The following is an archived copy of a message sent to a Discussion List run by the Campaign Against Sanctions on Iraq.
Views expressed in this archived message are those of the author, not of the Campaign Against Sanctions on Iraq.
[Main archive index/search] [List information] [Campaign Against Sanctions on Iraq Homepage]
http://news.bbc.co.uk/1/hi/uk_politics/3158339.stm Sunday, 17 August, 2003 BBC News: Children protest over cluster bombs The children took their protest to 10 Downing Street. Children wearing bandages covered in fake blood have marched to Downing Street in a protest against the use of cluster bombs. The members of the pressure group Children Against the War released anti-cluster balloons and performed a short play on the tragedy of a child's death from unexploded bombs. The aim was to highlight the continuing impact on children in Iraq of unexploded cluster munitions used by British and American forces. Sunday's protest comes just days after a coroner called on the Ministry of Defence to review its use of cluster bombs following the death of a British soldier who was killed trying to make an area safe for Iraqi farmers. The group made a long banner in Parliament Square reading "Kids Say No to Clusters", using brightly coloured hand prints. Immediate ban They then walked to Downing Street where a smaller group was allowed to carry placards and a banner up the door of Number 10. They delivered a letter asking Prime Minister Tony Blair to explain why it was necessary to use cluster bombs. It also demanded an immediate ban on their use and called for the government to take responsibility for clearing unexploded bombs which have already dropped. The children were joined by other campaigners from Voices UK, and members of CND. The children took their protest to 10 Downing Street Children Against the War's eight-year-old spokeswoman, Sonia, from London, said she was angry that children could still be maimed and killed long after the war had ended. On Friday an inquest heard how bomb disposal expert Chris Muir, 32, from Romsey, Hampshire, was killed while trying to defuse "bomblets" released by a cluster bomb in southern Iraq on 31 March. The staff sergeant, from the Army School of Ammunition in Kineton, Warwickshire, had defused more than 100 bomblets when one exploded. 'Legitimate role' An inquest into his death heard how 30% of cluster bomblets fail to detonate when dropped on sandy ground. But an MoD spokesman defended their use. He told BBC News Online: "We do use cluster bombs.
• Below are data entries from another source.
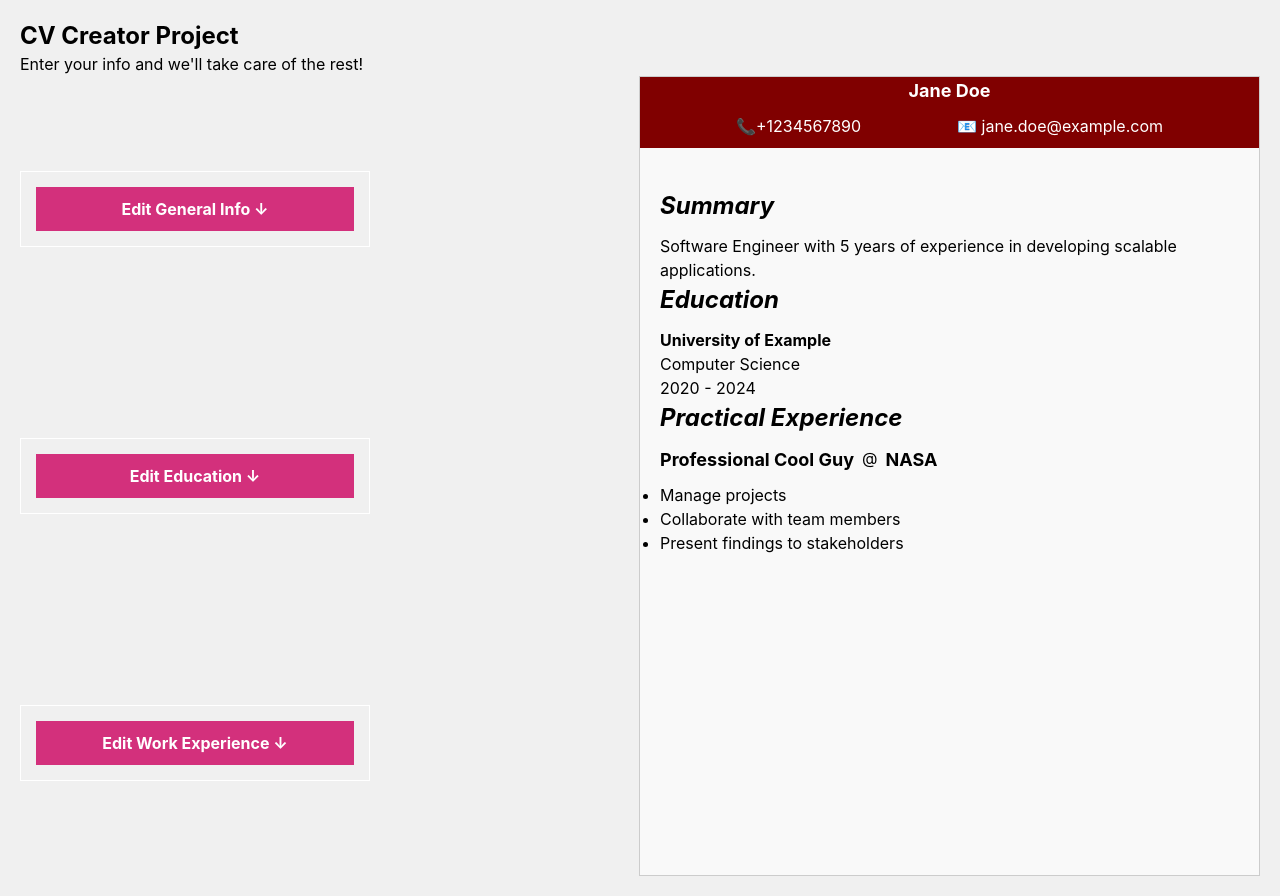
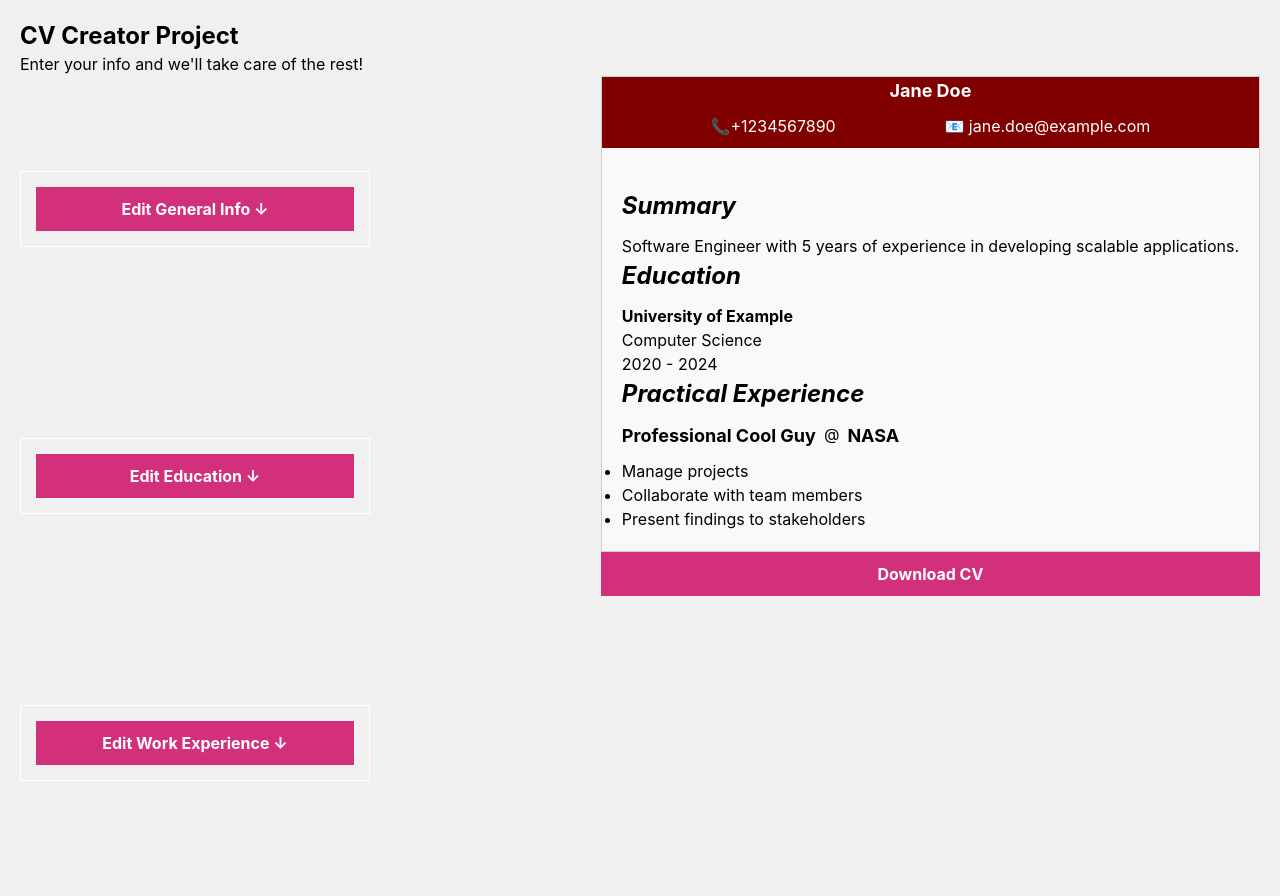
Before and after one commit to pinkx-xlink/react-cv-generator, a React (Vite) app: page / in a window 1280 px wide. Built offline with nearby package versions, Linux system fonts and the light colour scheme.

Commit message:
Add comments indicating where I'll add the dropdown menu animation logic, and move the download button into the new .cv-form__container div

```diff
--- a/src/components/Info.jsx
+++ b/src/components/Info.jsx
@@ -57,12 +57,15 @@ export default function Info() {
 
   function handleEditGeneralInfoClick() {
     setEditGeneralInfo(!editGeneralInfo);
+    // add dropdown functionality here
   }
   function handleEditEducationClick() {
     setEditEducation(!editEducation);
+    // add dropdown functionality here
   }
   function handleEditExperienceClick() {
     setEditExperience(!editExperience);
+    // add dropdown functionality here
   }
 
   function handleFirstNameChange(e) {
@@ -109,6 +112,7 @@ export default function Info() {
     setResponsibilities(e.target.value.split(","));
   }
   return (
+    <>
       <div className="info">
         {/* THIS IS THE OLD INPUT FIELDS LIST */}
         {/*
@@ -192,7 +196,10 @@ export default function Info() {
                 <div className="input__container">
                   <label>
                     School name:{" "}
-                  <input value={schoolName} onChange={handleSchoolNameChange} />
+                    <input
+                      value={schoolName}
+                      onChange={handleSchoolNameChange}
+                    />
                   </label>
                 </div>
                 <div className="input__container">
@@ -262,6 +269,7 @@ export default function Info() {
         </div>
 
         {/* THE CV RETURNED USING THE FORM DATA */}
+        <div className="cv-form__container">
           <div className="cv-form">
             <div className="cv-header">
               <h2 className="cv-header__title">{fullName}</h2>
@@ -296,6 +304,10 @@ export default function Info() {
               </div>
             </div>
           </div>
+
+          <button className="download-btn">Download CV</button>
         </div>
+      </div>
+    </>
   );
 }
--- a/src/components/styles/Info.css
+++ b/src/components/styles/Info.css
@@ -1,4 +1,5 @@
-.expand-btn {
+.expand-btn,
+.download-btn {
   background-color: #d3307c;
   border: none;
   padding: 10px 20px;
@@ -6,6 +7,10 @@
   width: 100%;
   color: white;
   font-weight: bold;
+}
+
+.download-btn {
+  display: block;
 }
 
 .info {
```
Lines whose indentation alone changed are shown as unchanged.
They are legal weapons. "As long as our potential enemies have weapons of a similar kind then it would be unfair not to allow our forces to act in a similar way. "Cluster bombs fulfil a legitimate role and they are not indiscriminate weapons. "We make a note where we drop them and if we can, afterwards we make sure that we clear the area." ============================== http://news.bbc.co.uk/cbbcnews/hi/world/newsid_3159000/3159917.stm Children protest against deadly cluster bombs 18 August 2003 Kids have marched through London to complain about the use of deadly cluster bombs, which have killed innocent people all over the world. They used handprints to make their banners Members of Children Against The War met outside the Houses of Parliament before marching to Prime Minister Tony Blair's home to continue their protest. They used their handprints to make a banner which read: "Kids say no to clusters." Some kids were keen to highlight the terrible injuries caused by the bombs, so they wore bandages and fake blood. They also performed a play and released balloons as part of their protest. Mini-bombs Fact File Cluster bombs Open in mid-air and send out loads of mini-bombs Can be launched from the air or rocket launchers Up to 30% of the mini-bombs don't explode They get less stable with each passing year They can explode at the slightest touch They want the US and UK forces to stop using the bombs. Cluster bombs contain loads of mini-bombs, which can scatter to cover an area as large as several football fields. But up to 30% of the bombs don't explode. They often remain there for years after the conflict. Unusual shape Kids are attracted to them because of their unusual shape and bright colours. The bombs can be triggered just by someone touching them. Cluster bombs have been dropped in Iraq, Afghanistan and Laos among other countries. _______________________________________________ Sent via the discussion list of the Campaign Against Sanctions on Iraq. To unsubscribe, visit http://lists.casi.org.uk/mailman/listinfo/casi-discuss To contact the list manager, email firstname.lastname@example.org All postings are archived on CASI's website: http://www.casi.org.uk